    This little side article has raised more comments than any others so it must have hit a nerve. Sounds like the writer and I are not the only two this has happened to lately because I see the Insurance folks are doing their best to explain. I think the writer and I both understand no matter how stupid we feel a govt. rule is, we have to abide by that (after all we are farmers and deal with that daily). I think the main disgust is we made coverage selections based on erroneous information and coverage our underwriters said we had for 2 plus years and paid for that higher coverage. I know I personally would have not paid for high election coverage of such a lousy gaurantee if I knew. A high, erroneous coverage that agent, agency, and underwriter made money off of me on. I paid back my claim and have one more lessened learned notch on my belt. The rub is all seem fine with keeping my high election premium.

  7. IA Farm Guy says:

    This is probably the dumbest article I have read in an ag based publication. Your agent got paid a healthy commission to set up your policy wrong & is blaming the company & RMA. That's like walking into the feedstore to buy feed for your replacement heifers & the guy that you have bought feed from for the last 3 decades sells you feed with MGA in it cause he can get you a good deal. Do you blame the feed company for that? The poor feedstore guy doesn't have an E & O policy either....

  8. Ins. Co. Guy says:

    Unfortunately one big piece of these stories is missing. The audit of New Producers that triggered your audit and problems was ordered by the Government entity in charge (RMA). The Crop Insurance program is a self certification program and both of your companies relied on the information submitted by you, through your agent and was signed by you stating you qualified as a new producer. If you in fact had past history it could have been submitted by production reporting date.
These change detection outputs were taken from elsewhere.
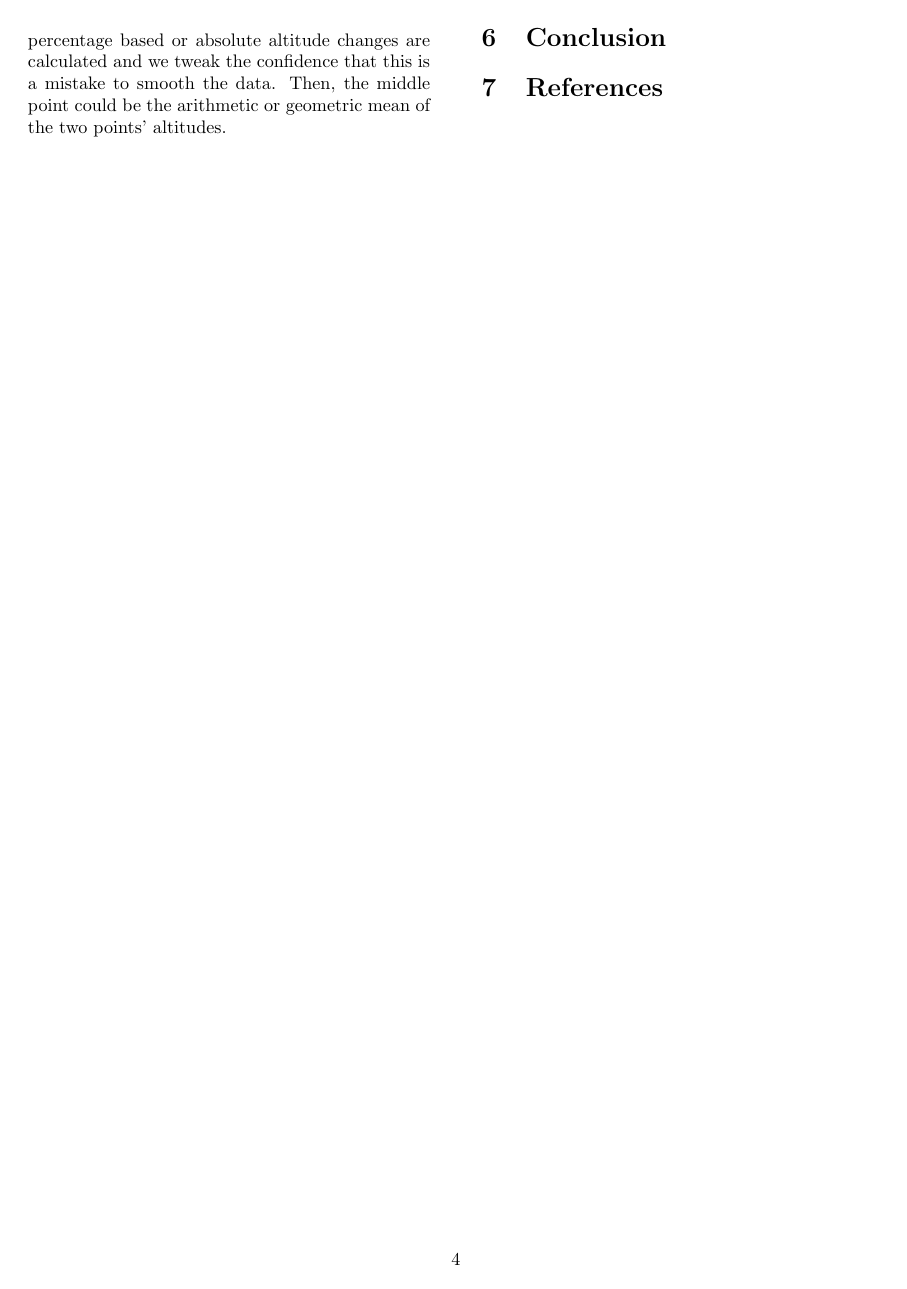
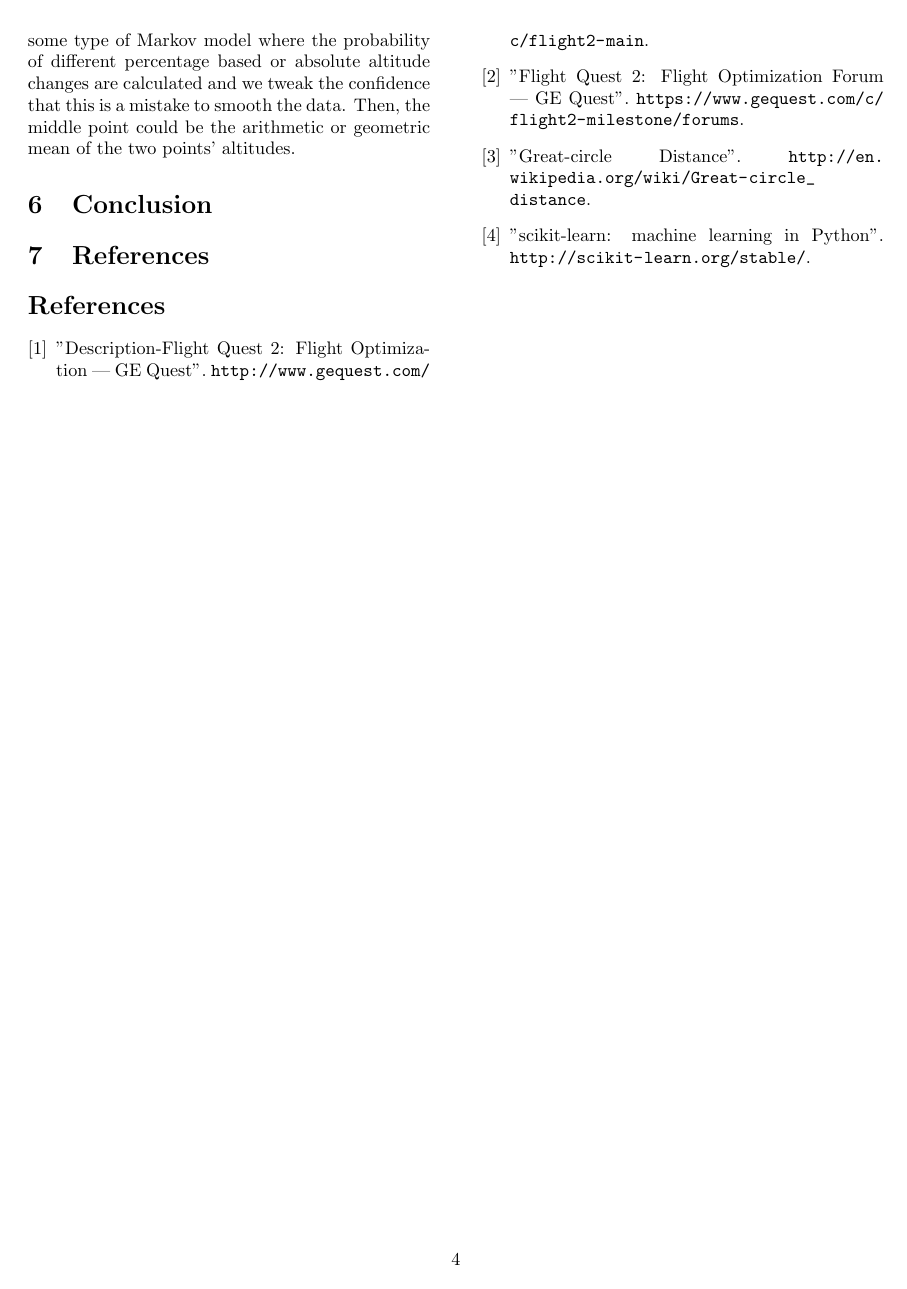
Before and after one commit to obsc/flight-planner, a LaTeX paper (report/report.tex): page 4 of 4. Compiled offline with pdfLaTeX.

Commit message:
added references

```diff
--- a/report/report.tex
+++ b/report/report.tex
@@ -2,8 +2,7 @@
 \usepackage{lipsum}
 \usepackage{enumerate}
 \usepackage{multicol}
-%\usepackage{caption}
-%\usepackage{subcaption}
+\usepackage{url}
 \usepackage[margin=2.5cm]{geometry}
 
 \renewenvironment{abstract}
@@ -109,35 +108,23 @@ We were not able to find any academic literature on this. We were able to peruse
 
 \section{Future Work}
 While we have done work and seen improvements, a lot can be done. It is likely that optimal routes may not just the shortest geographic distance due to winds. But the winds of the future cannot be known ahead of time. Being able to forecast wind and relating a cost function to wind over the entire geographic map may allow an improvement in path. One way may to be use KNN to see what direction a plane at the current point will head. This is a bit problematic though as bearing changes along a great-circle path from one point to another. Initial bearing may be used or perhaps the classification should be what waypoint should the plane head to next. It may also help to consider other methods in classification of speed and altitude. Currently, fuel cost and delay cost is not present in our model. These features, if added, could definitely yield improvements but the question of how to implement them is varied since there is not a direct cost to fuel cost relation and the cost of delays and fuel is not included in the training data. The optimal way would likely be to incorporate this into our model as parameters that can be tweaked with weights in a higher level learning problem to determine the optimal weights. \\
+
 Another issue is the presence of outliers in our data classification. Inspecting our paths, most paths seem very reasonable but sometimes outliers are present in the data where a plane goes from 36000 feet altitude to 8000 feet to 36000 feet in two steps. Detecting changes like this aren't quite that simple. It may be possible to train these using some type of Markov model where the probability of different percentage based or absolute altitude changes are calculated and we tweak the confidence that this is a mistake to smooth the data. Then, the middle point could be the arithmetic or geometric mean of the two points' altitudes.
 
 \section{Conclusion}
 
 \section{References}
-%\begin{table}[t]
-%\centering
-%\fontsize{8}{10}\selectfont
-%\begin{tabular}{|c | c | c |}
-%\hline
-%\bf{Index} & \bf{Description} & \bf{Non-Speech Body Sound}\\ \hline \hline
-%1 & Eat a crunchy cookie & Eating crispy dry\\ \hline
-%2 & Eat an apple & Eating crispy wet\\ \hline
-%3 & Eat a piece of bread & Eating soft dry\\ \hline
-%4 & Eat a banana & Eating soft wet\\ \hline
-%5 & Drink water & Drinking\\ \hline
-%6 & Deeply breath & Deep Breathing\\ \hline
-%7 & Clear your throat & Clearing Throat\\ \hline
-%8 & Cough & Coughing\\ \hline
-%9 & Sniffle & Sniffling\\ \hline
-%10 & Laugh aloud & Laugh\\ \hline
-%%13 & Scratch face & Face scratching\\ \hline \hline
-%\bf{Index} & \bf{Description} & \bf{Other Sounds}\\ \hline \hline
-%11 & Take a moment to relax & Silence\\ \hline
-%%12 & Whisper your name & Whisper\\ \hline
-%12 & Speech & Speech\\ \hline
-%\end{tabular}
-%\caption{The list of non-speech body sounds and other sounds considered in this work}
-%\label{tab:dataCollectProt}
-%\end{table}
+\begin{thebibliography}{1}
+
+\bibitem{kaggle} "Description-Flight Quest 2: Flight Optimization | GE Quest". \url{http://www.gequest.com/c/flight2-main}.
+
+%\bibitem{hamner}
+\bibitem{forum} "Flight Quest 2: Flight Optimization Forum | GE Quest". \url{https://www.gequest.com/c/flight2-milestone/forums}.
+
+\bibitem{wiki} "Great-circle Distance". \url{http://en.wikipedia.org/wiki/Great-circle_distance}.
+
+\bibitem{scikit} "scikit-learn: machine learning in Python". \url{http://scikit-learn.org/stable/}.
+
+\end{thebibliography}
 \end{multicols}
 \end{document}
```
Also changed, not shown: report/report.pdf, report/report.tex (2 more changed lines), 3 other files.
Unfortunately it could not be accepted by this late date. But can be used the year following as long as timely submitted. Please just remember the Insurance Companies don't make the rules they just have to follow them.

  9. agent observer says:

    Although there may be missing detail to the story, I would also suggest changing agents. This is Crop insurance 101 policy changes that should have never got past the agent.

  10. Farm guy says:

    This is almost the exact same thing that happened to me. Like you, the most frustrating thing is paying for higher coverage for two years when I would not have if I known. Also like you, I am changing the company this year. It would be interesting to see if we had the same company or just switching to each other past bad company???